### Try it
For this exercise, reproduce each entry below exactly, excluding pictures.

### Dataset
↓↓↓

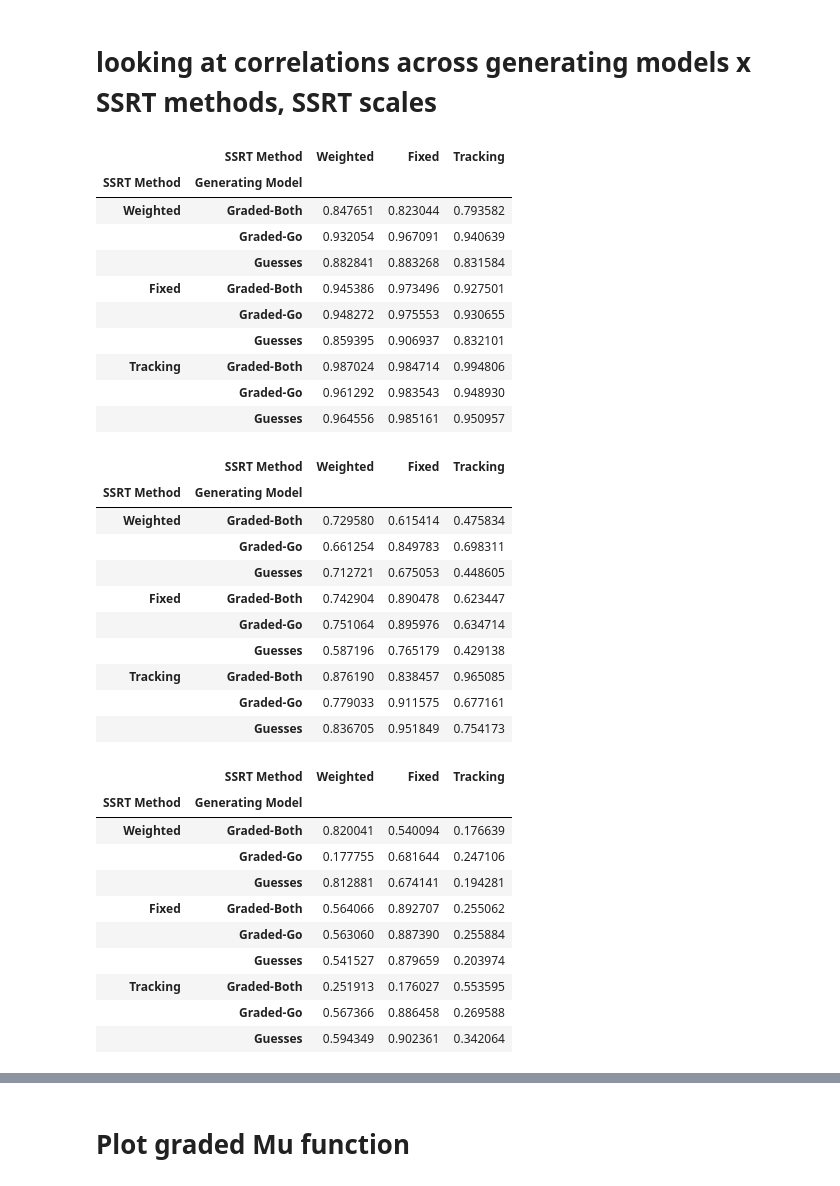
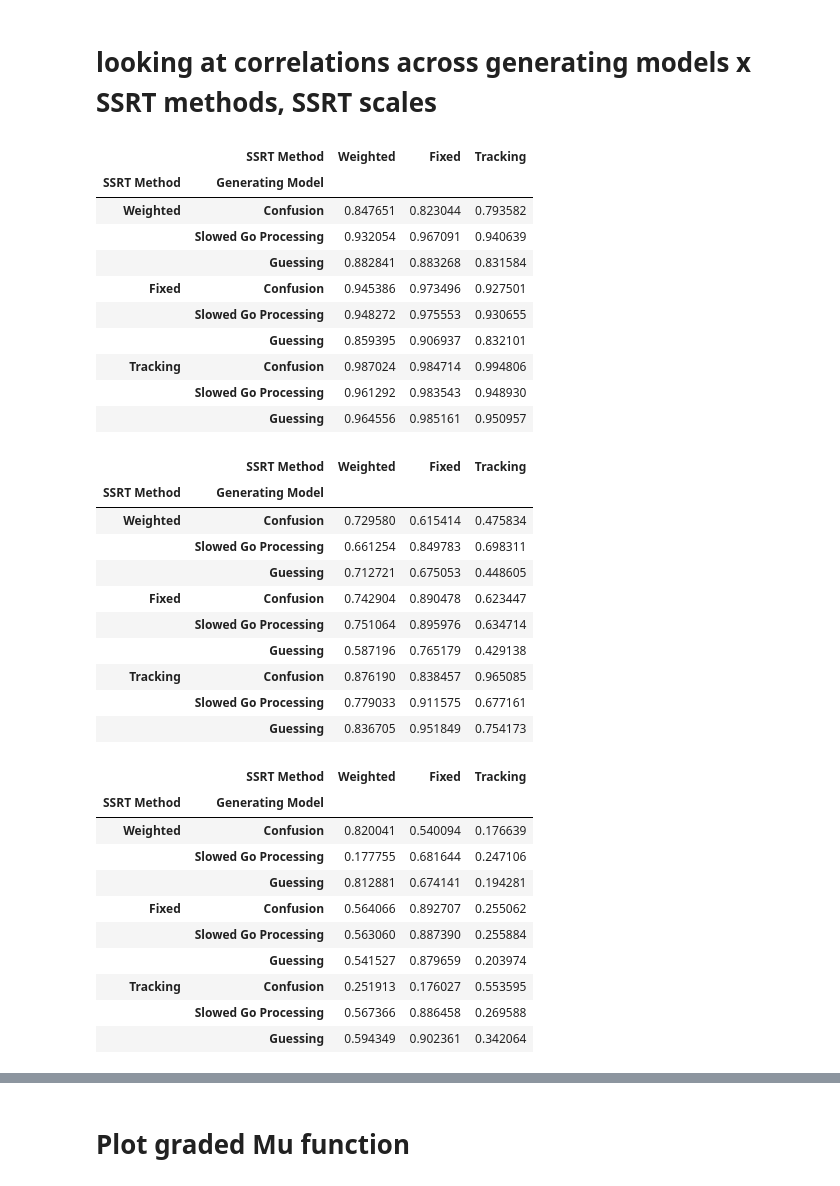
Before and after one commit to henrymj/ABCD_simulations, a Jupyter notebook: 2results_across_SSRTscales.ipynb, the cells around one changed output, grey strips where cells are left out. Drawn from its saved outputs; the diff is of its cells as text; code cells hidden in the pictures.

Commit message:
update table with formal model names

```diff
--- a/2results_across_SSRTscales.ipynb
+++ b/2results_across_SSRTscales.ipynb
@@ -16,15 +16,15 @@ import dataframe_image as dfi
 SSRTscales = [85, 25, 5, 0]
 
 SSRT_method_map = {'standard': 'Weighted', 'fixed': 'Fixed', 'tracking': 'Tracking'}
-gen_map = {'gen-graded_both': 'Graded-Both',
-           'gen-graded_go': 'Graded-Go',
-           'gen-guesses': 'Guesses',
-           'gen-standard': 'Independent'}
+gen_map = {'gen-graded_both': 'Confusion',
+           'gen-graded_go': 'Slowed Go Processing',
+           'gen-guesses': 'Guessing',
+           'gen-standard': 'Independent Race'}
 
-gen_map_simple = {'graded_both': 'Graded-Both',
-           'graded_go': 'Graded-Go',
-           'guesses': 'Guesses',
-           'standard': 'Independent'}
+gen_map_simple = {'graded_both': 'Confusion',
+           'graded_go': 'Slowed Go Processing',
+           'guesses': 'Guessing',
+           'standard': 'Independent Race'}
 # %% [markdown]
 # looking at correlations across generating models x SSRT methods, SSRT scales
 # %%
@@ -53,51 +53,51 @@ def read_in_multiidx_df(ssrtscale):
 pd_df = {'SSRTscale=%d' % scale: read_in_multiidx_df(scale) for scale in  SSRTscales}
 # %%
 corr_df = pd_df['SSRTscale=85'].corr(method='spearman')
-corr_df = corr_df.loc[corr_df.index.get_level_values(1)!='Independent', corr_df.columns.get_level_values(1)=='Independent']
+corr_df = corr_df.loc[corr_df.index.get_level_values(1)!='Independent Race', corr_df.columns.get_level_values(1)=='Independent Race']
 corr_df.droplevel(1, axis=1)
 # %% [output]
 |  | SSRT Method | Weighted | Fixed | Tracking |
 | SSRT Method | Generating Model |  |  |  |
-| Weighted | Graded-Both | 0.847651 | 0.823044 | 0.793582 |
-|  | Graded-Go | 0.932054 | 0.967091 | 0.940639 |
-|  | Guesses | 0.882841 | 0.883268 | 0.831584 |
-| Fixed | Graded-Both | 0.945386 | 0.973496 | 0.927501 |
-|  | Graded-Go | 0.948272 | 0.975553 | 0.930655 |
-|  | Guesses | 0.859395 | 0.906937 | 0.832101 |
-| Tracking | Graded-Both | 0.987024 | 0.984714 | 0.994806 |
-|  | Graded-Go | 0.961292 | 0.983543 | 0.948930 |
-|  | Guesses | 0.964556 | 0.985161 | 0.950957 |
+| Weighted | Confusion | 0.847651 | 0.823044 | 0.793582 |
+|  | Slowed Go Processing | 0.932054 | 0.967091 | 0.940639 |
+|  | Guessing | 0.882841 | 0.883268 | 0.831584 |
+| Fixed | Confusion | 0.945386 | 0.973496 | 0.927501 |
+|  | Slowed Go Processing | 0.948272 | 0.975553 | 0.930655 |
+|  | Guessing | 0.859395 | 0.906937 | 0.832101 |
+| Tracking | Confusion | 0.987024 | 0.984714 | 0.994806 |
+|  | Slowed Go Processing | 0.961292 | 0.983543 | 0.948930 |
+|  | Guessing | 0.964556 | 0.985161 | 0.950957 |
 # %%
 corr_df = pd_df['SSRTscale=25'].corr(method='spearman')
-corr_df = corr_df.loc[corr_df.index.get_level_values(1)!='Independent', corr_df.columns.get_level_values(1)=='Independent']
+corr_df = corr_df.loc[corr_df.index.get_level_values(1)!='Independent Race', corr_df.columns.get_level_values(1)=='Independent Race']
 corr_df.droplevel(1, axis=1)
 # %% [output]
 |  | SSRT Method | Weighted | Fixed | Tracking |
 | SSRT Method | Generating Model |  |  |  |
-| Weighted | Graded-Both | 0.729580 | 0.615414 | 0.475834 |
-|  | Graded-Go | 0.661254 | 0.849783 | 0.698311 |
-|  | Guesses | 0.712721 | 0.675053 | 0.448605 |
-| Fixed | Graded-Both | 0.742904 | 0.890478 | 0.623447 |
-|  | Graded-Go | 0.751064 | 0.895976 | 0.634714 |
-|  | Guesses | 0.587196 | 0.765179 | 0.429138 |
-| Tracking | Graded-Both | 0.876190 | 0.838457 | 0.965085 |
-|  | Graded-Go | 0.779033 | 0.911575 | 0.677161 |
-|  | Guesses | 0.836705 | 0.951849 | 0.754173 |
+| Weighted | Confusion | 0.729580 | 0.615414 | 0.475834 |
+|  | Slowed Go Processing | 0.661254 | 0.849783 | 0.698311 |
+|  | Guessing | 0.712721 | 0.675053 | 0.448605 |
+| Fixed | Confusion | 0.742904 | 0.890478 | 0.623447 |
+|  | Slowed Go Processing | 0.751064 | 0.895976 | 0.634714 |
+|  | Guessing | 0.587196 | 0.765179 | 0.429138 |
+| Tracking | Confusion | 0.876190 | 0.838457 | 0.965085 |
+|  | Slowed Go Processing | 0.779033 | 0.911575 | 0.677161 |
+|  | Guessing | 0.836705 | 0.951849 | 0.754173 |
 # %%
 corr_df = pd_df['SSRTscale=5'].corr(method='spearman')
-corr_df = corr_df.loc[corr_df.index.get_level_values(1)!='Independent', corr_df.columns.get_level_values(1)=='Independent']
+corr_df = corr_df.loc[corr_df.index.get_level_values(1)!='Independent Race', corr_df.columns.get_level_values(1)=='Independent Race']
 corr_df.droplevel(1, axis=1)
 # %% [output]
 |  | SSRT Method | Weighted | Fixed | Tracking |
 | SSRT Method | Generating Model |  |  |  |
-| Weighted | Graded-Both | 0.820041 | 0.540094 | 0.176639 |
-|  | Graded-Go | 0.177755 | 0.681644 | 0.247106 |
-|  | Guesses | 0.812881 | 0.674141 | 0.194281 |
-| Fixed | Graded-Both | 0.564066 | 0.892707 | 0.255062 |
-|  | Graded-Go | 0.563060 | 0.887390 | 0.255884 |
-|  | Guesses | 0.541527 | 0.879659 | 0.203974 |
-| Tracking | Graded-Both | 0.251913 | 0.176027 | 0.553595 |
-|  | Graded-Go | 0.567366 | 0.886458 | 0.269588 |
-|  | Guesses | 0.594349 | 0.902361 | 0.342064 |
+| Weighted | Confusion | 0.820041 | 0.540094 | 0.176639 |
+|  | Slowed Go Processing | 0.177755 | 0.681644 | 0.247106 |
+|  | Guessing | 0.812881 | 0.674141 | 0.194281 |
+| Fixed | Confusion | 0.564066 | 0.892707 | 0.255062 |
+|  | Slowed Go Processing | 0.563060 | 0.887390 | 0.255884 |
+|  | Guessing | 0.541527 | 0.879659 | 0.203974 |
+| Tracking | Confusion | 0.251913 | 0.176027 | 0.553595 |
+|  | Slowed Go Processing | 0.567366 | 0.886458 | 0.269588 |
+|  | Guessing | 0.594349 | 0.902361 | 0.342064 |
 # %%
 corr_df = pd_df['SSRTscale=0'].corr(method='spearman')
```
Also changed, not shown: parts of 4 cells of this notebook, 2 other files.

↑↑↑

### Worked solution
Before and after one commit to henrymj/ABCD_simulations, a Jupyter notebook: 2results_across_SSRTscales.ipynb, the cells around one changed output, grey strips where cells are left out. Drawn from its saved outputs; the diff is of its cells as text; code cells hidden in the pictures.

Commit message:
update table with formal model names

```diff
--- a/2results_across_SSRTscales.ipynb
+++ b/2results_across_SSRTscales.ipynb
@@ -16,15 +16,15 @@ import dataframe_image as dfi
 SSRTscales = [85, 25, 5, 0]
 
 SSRT_method_map = {'standard': 'Weighted', 'fixed': 'Fixed', 'tracking': 'Tracking'}
-gen_map = {'gen-graded_both': 'Graded-Both',
-           'gen-graded_go': 'Graded-Go',
-           'gen-guesses': 'Guesses',
-           'gen-standard': 'Independent'}
+gen_map = {'gen-graded_both': 'Confusion',
+           'gen-graded_go': 'Slowed Go Processing',
+           'gen-guesses': 'Guessing',
+           'gen-standard': 'Independent Race'}
 
-gen_map_simple = {'graded_both': 'Graded-Both',
-           'graded_go': 'Graded-Go',
-           'guesses': 'Guesses',
-           'standard': 'Independent'}
+gen_map_simple = {'graded_both': 'Confusion',
+           'graded_go': 'Slowed Go Processing',
+           'guesses': 'Guessing',
+           'standard': 'Independent Race'}
 # %% [markdown]
 # looking at correlations across generating models x SSRT methods, SSRT scales
 # %%
@@ -53,51 +53,51 @@ def read_in_multiidx_df(ssrtscale):
 pd_df = {'SSRTscale=%d' % scale: read_in_multiidx_df(scale) for scale in  SSRTscales}
 # %%
 corr_df = pd_df['SSRTscale=85'].corr(method='spearman')
-corr_df = corr_df.loc[corr_df.index.get_level_values(1)!='Independent', corr_df.columns.get_level_values(1)=='Independent']
+corr_df = corr_df.loc[corr_df.index.get_level_values(1)!='Independent Race', corr_df.columns.get_level_values(1)=='Independent Race']
 corr_df.droplevel(1, axis=1)
 # %% [output]
 |  | SSRT Method | Weighted | Fixed | Tracking |
 | SSRT Method | Generating Model |  |  |  |
-| Weighted | Graded-Both | 0.847651 | 0.823044 | 0.793582 |
-|  | Graded-Go | 0.932054 | 0.967091 | 0.940639 |
-|  | Guesses | 0.882841 | 0.883268 | 0.831584 |
-| Fixed | Graded-Both | 0.945386 | 0.973496 | 0.927501 |
-|  | Graded-Go | 0.948272 | 0.975553 | 0.930655 |
-|  | Guesses | 0.859395 | 0.906937 | 0.832101 |
-| Tracking | Graded-Both | 0.987024 | 0.984714 | 0.994806 |
-|  | Graded-Go | 0.961292 | 0.983543 | 0.948930 |
-|  | Guesses | 0.964556 | 0.985161 | 0.950957 |
+| Weighted | Confusion | 0.847651 | 0.823044 | 0.793582 |
+|  | Slowed Go Processing | 0.932054 | 0.967091 | 0.940639 |
+|  | Guessing | 0.882841 | 0.883268 | 0.831584 |
+| Fixed | Confusion | 0.945386 | 0.973496 | 0.927501 |
+|  | Slowed Go Processing | 0.948272 | 0.975553 | 0.930655 |
+|  | Guessing | 0.859395 | 0.906937 | 0.832101 |
+| Tracking | Confusion | 0.987024 | 0.984714 | 0.994806 |
+|  | Slowed Go Processing | 0.961292 | 0.983543 | 0.948930 |
+|  | Guessing | 0.964556 | 0.985161 | 0.950957 |
 # %%
 corr_df = pd_df['SSRTscale=25'].corr(method='spearman')
-corr_df = corr_df.loc[corr_df.index.get_level_values(1)!='Independent', corr_df.columns.get_level_values(1)=='Independent']
+corr_df = corr_df.loc[corr_df.index.get_level_values(1)!='Independent Race', corr_df.columns.get_level_values(1)=='Independent Race']
 corr_df.droplevel(1, axis=1)
 # %% [output]
 |  | SSRT Method | Weighted | Fixed | Tracking |
 | SSRT Method | Generating Model |  |  |  |
-| Weighted | Graded-Both | 0.729580 | 0.615414 | 0.475834 |
-|  | Graded-Go | 0.661254 | 0.849783 | 0.698311 |
-|  | Guesses | 0.712721 | 0.675053 | 0.448605 |
-| Fixed | Graded-Both | 0.742904 | 0.890478 | 0.623447 |
-|  | Graded-Go | 0.751064 | 0.895976 | 0.634714 |
-|  | Guesses | 0.587196 | 0.765179 | 0.429138 |
-| Tracking | Graded-Both | 0.876190 | 0.838457 | 0.965085 |
-|  | Graded-Go | 0.779033 | 0.911575 | 0.677161 |
-|  | Guesses | 0.836705 | 0.951849 | 0.754173 |
+| Weighted | Confusion | 0.729580 | 0.615414 | 0.475834 |
+|  | Slowed Go Processing | 0.661254 | 0.849783 | 0.698311 |
+|  | Guessing | 0.712721 | 0.675053 | 0.448605 |
+| Fixed | Confusion | 0.742904 | 0.890478 | 0.623447 |
+|  | Slowed Go Processing | 0.751064 | 0.895976 | 0.634714 |
+|  | Guessing | 0.587196 | 0.765179 | 0.429138 |
+| Tracking | Confusion | 0.876190 | 0.838457 | 0.965085 |
+|  | Slowed Go Processing | 0.779033 | 0.911575 | 0.677161 |
+|  | Guessing | 0.836705 | 0.951849 | 0.754173 |
 # %%
 corr_df = pd_df['SSRTscale=5'].corr(method='spearman')
-corr_df = corr_df.loc[corr_df.index.get_level_values(1)!='Independent', corr_df.columns.get_level_values(1)=='Independent']
+corr_df = corr_df.loc[corr_df.index.get_level_values(1)!='Independent Race', corr_df.columns.get_level_values(1)=='Independent Race']
 corr_df.droplevel(1, axis=1)
 # %% [output]
 |  | SSRT Method | Weighted | Fixed | Tracking |
 | SSRT Method | Generating Model |  |  |  |
-| Weighted | Graded-Both | 0.820041 | 0.540094 | 0.176639 |
-|  | Graded-Go | 0.177755 | 0.681644 | 0.247106 |
-|  | Guesses | 0.812881 | 0.674141 | 0.194281 |
-| Fixed | Graded-Both | 0.564066 | 0.892707 | 0.255062 |
-|  | Graded-Go | 0.563060 | 0.887390 | 0.255884 |
-|  | Guesses | 0.541527 | 0.879659 | 0.203974 |
-| Tracking | Graded-Both | 0.251913 | 0.176027 | 0.553595 |
-|  | Graded-Go | 0.567366 | 0.886458 | 0.269588 |
-|  | Guesses | 0.594349 | 0.902361 | 0.342064 |
+| Weighted | Confusion | 0.820041 | 0.540094 | 0.176639 |
+|  | Slowed Go Processing | 0.177755 | 0.681644 | 0.247106 |
+|  | Guessing | 0.812881 | 0.674141 | 0.194281 |
+| Fixed | Confusion | 0.564066 | 0.892707 | 0.255062 |
+|  | Slowed Go Processing | 0.563060 | 0.887390 | 0.255884 |
+|  | Guessing | 0.541527 | 0.879659 | 0.203974 |
+| Tracking | Confusion | 0.251913 | 0.176027 | 0.553595 |
+|  | Slowed Go Processing | 0.567366 | 0.886458 | 0.269588 |
+|  | Guessing | 0.594349 | 0.902361 | 0.342064 |
 # %%
 corr_df = pd_df['SSRTscale=0'].corr(method='spearman')
```
Also changed, not shown: parts of 4 cells of this notebook, 2 other files.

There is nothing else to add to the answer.